In His Sermon on the Mount, Christ entrusted His followers with this task: “Let your light so shine before men, that they may see your good works, and glorify your Father which is in heaven” (Mt 5:16). Hear how His followers comment on the task at hand:

Christ is saying: “[Teach] with so pure a light, that men may not only hear your words, but see your works, that those whom as lamps ye have enlightened by the word, as salt ye may season by your example. For by those teachers who do as well as teach, God is magnified; for the discipline of the master is seen in the behaviour of the family.” -Pseudo-Chrysostom

“The lamp is the Divine word, of which it is said, ‘Thy word is a lamp unto my feet’ (Ps 119:105). They who light this lamp are the Father, the Son, and the Holy Spirit.” -Pseudo-Chrysostom

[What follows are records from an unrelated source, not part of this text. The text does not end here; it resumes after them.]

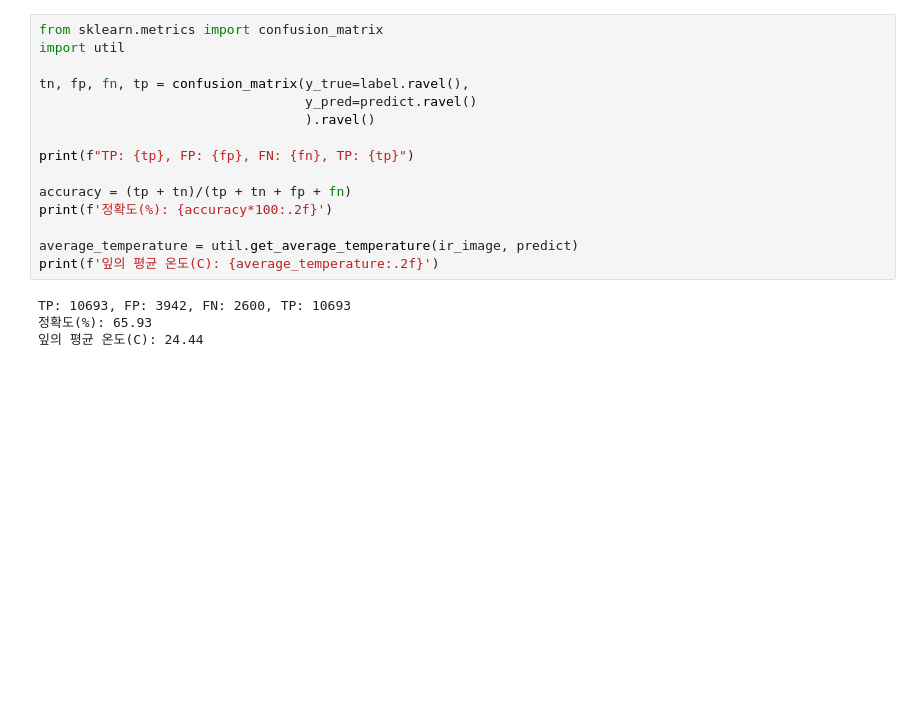
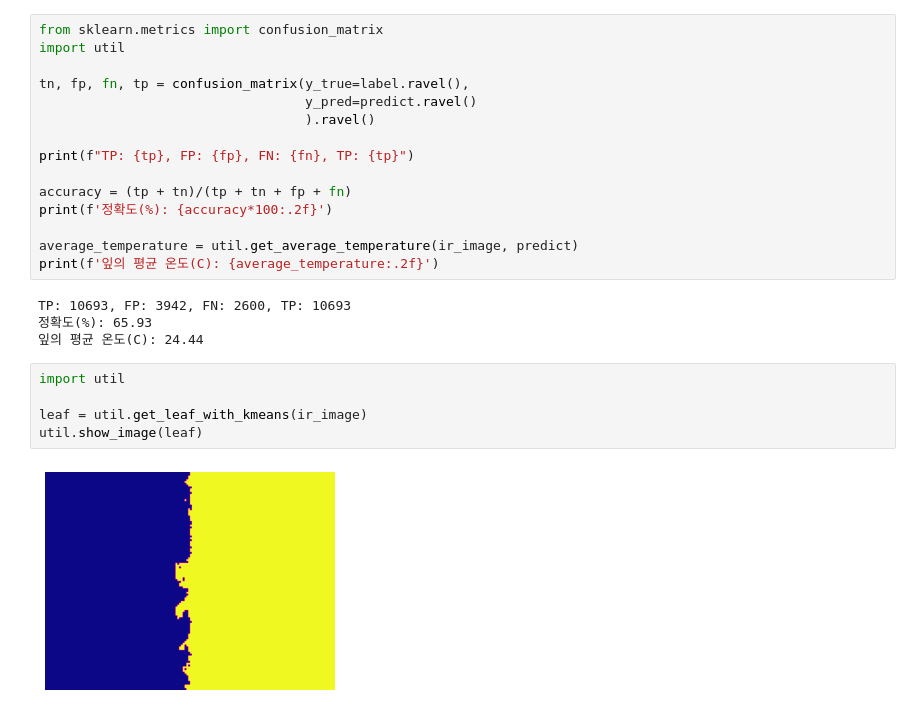
Before and after one commit to plming/infrared-leaf-segmentation, a Jupyter notebook: demo_ginseng.ipynb, the cells around one changed output. Saved outputs shown, nothing was run; the diff lists cells and outputs as text; blank space fills up the shorter version.

Commit message:
좌표 kmeans, iou metric 추가

```diff
--- a/demo_ginseng.ipynb
+++ b/demo_ginseng.ipynb
@@ -53,3 +53,10 @@ print(f'잎의 평균 온도(C): {average_temperature:.2f}')
 TP: 10693, FP: 3942, FN: 2600, TP: 10693
 정확도(%): 65.93
 잎의 평균 온도(C): 24.44
+# %%
+import util
+
+leaf = util.get_leaf_with_kmeans(ir_image)
+util.show_image(leaf)
+# %% [output]
+[figure, added]
```
Also changed, not shown: parts of 3 cells of this notebook, 2 other files.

“He instructs the Apostles to shine with such a light, that in the admiration of their work God may be praised.” -St. Hilary of Poitiers

“Had He only said, ‘That they may see your good works,’ He would have seemed to have set up as an end to be sought the praises of men, which the hypocrites desire; but by adding, ‘and glorify your Father,’ he teaches that we should not seek as an end to please men with our good works, but referring all to the glory of God, therefore seek to please men, that in that God may be glorified.” -St. Augustine

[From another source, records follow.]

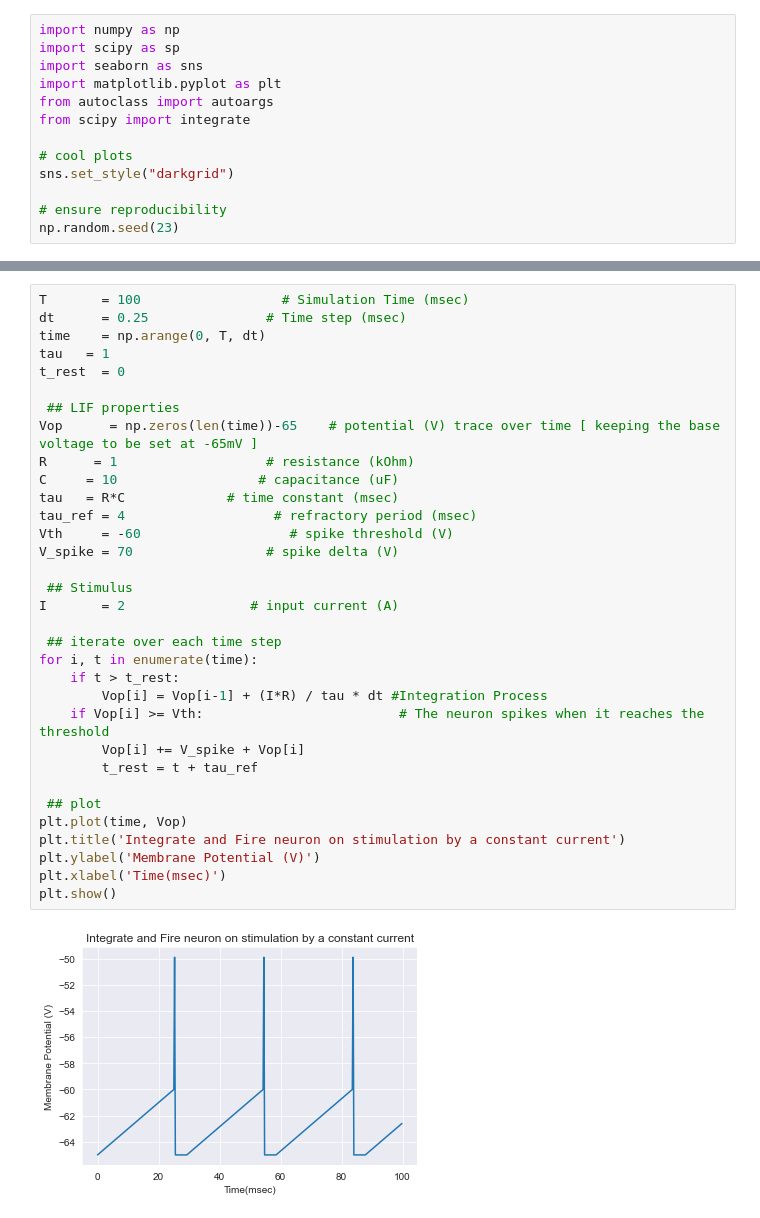
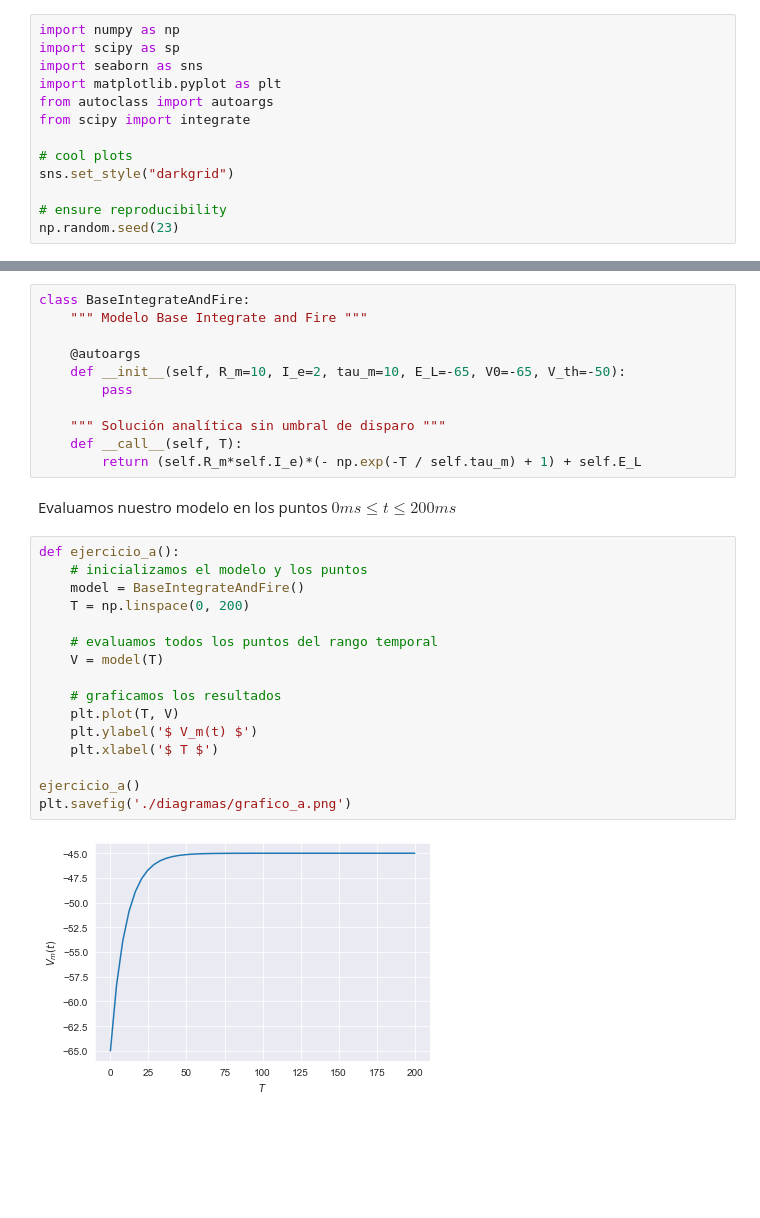
Before and after one commit to rusito-23/RedesNeuronales2020, a Jupyter notebook: TP2/TP2.ipynb, the cells around one changed output, grey strips where cells are left out. Drawn from its saved outputs; the diff is of its cells as text; blank space fills up the shorter version.

```diff
--- a/TP2/TP2.ipynb
+++ b/TP2/TP2.ipynb
@@ -82,35 +49,31 @@ plt.show()
-# %%
-T       = 100                  # Simulation Time (msec)
-dt      = 0.25               # Time step (msec)
-time    = np.arange(0, T, dt)
-tau   = 1
-t_rest  = 0
-
- ## LIF properties
-Vop      = np.zeros(len(time))-65    # potential (V) trace over time [ keeping the base voltage to be set at -65mV ]
-R      = 1                   # resistance (kOhm)
-C     = 10                  # capacitance (uF)
-tau   = R*C             # time constant (msec)
-tau_ref = 4                   # refractory period (msec)
-Vth     = -60                   # spike threshold (V)
-V_spike = 70                 # spike delta (V)
-
- ## Stimulus
-I       = 2                # input current (A)
-
- ## iterate over each time step
-for i, t in enumerate(time):
-    if t > t_rest:
-        Vop[i] = Vop[i-1] + (I*R) / tau * dt #Integration Process
-    if Vop[i] >= Vth:                         # The neuron spikes when it reaches the threshold
-        Vop[i] += V_spike + Vop[i]
-        t_rest = t + tau_ref
-
- ## plot
-plt.plot(time, Vop)
-plt.title('Integrate and Fire neuron on stimulation by a constant current')
-plt.ylabel('Membrane Potential (V)')
-plt.xlabel('Time(msec)')
-plt.show()
-# %% [output]
-[figure, removed]
+# %%
+class BaseIntegrateAndFire:
+    """ Modelo Base Integrate and Fire """
+
+    @autoargs
+    def __init__(self, R_m=10, I_e=2, tau_m=10, E_L=-65, V0=-65, V_th=-50):
+        pass
+
+    """ Solución analítica sin umbral de disparo """
+    def __call__(self, T):
+        return (self.R_m*self.I_e)*(- np.exp(-T / self.tau_m) + 1) + self.E_L
+# %% [markdown]
+Evaluamos nuestro modelo en los puntos $ 0ms \leq t \leq 200ms $
+# %%
+def ejercicio_a():
+    # inicializamos el modelo y los puntos
+    model = BaseIntegrateAndFire()
+    T = np.linspace(0, 200)
+
+    # evaluamos todos los puntos del rango temporal
+    V = model(T)
+
+    # graficamos los resultados
+    plt.plot(T, V)
+    plt.ylabel('$ V_m(t) $')
+    plt.xlabel('$ T $')
+
+ejercicio_a()
+plt.savefig('./diagramas/grafico_a.png')
+# %% [output]
+[figure, added]
```
Also changed, not shown: parts of 10 cells of this notebook, 6 other files.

“He means not that we should seek glory of men, but that though we conceal it, our work may shine forth in honour of God to those among whom we live.” -St. Hilary of Poitiers

Quotations from St. Thomas Aquinas, Catena Aurea: Commentary on the Four Gospels Collected Out of the Works of the Fathers, Vol. I, Part I (Oxford: John Henry Parker, 1841).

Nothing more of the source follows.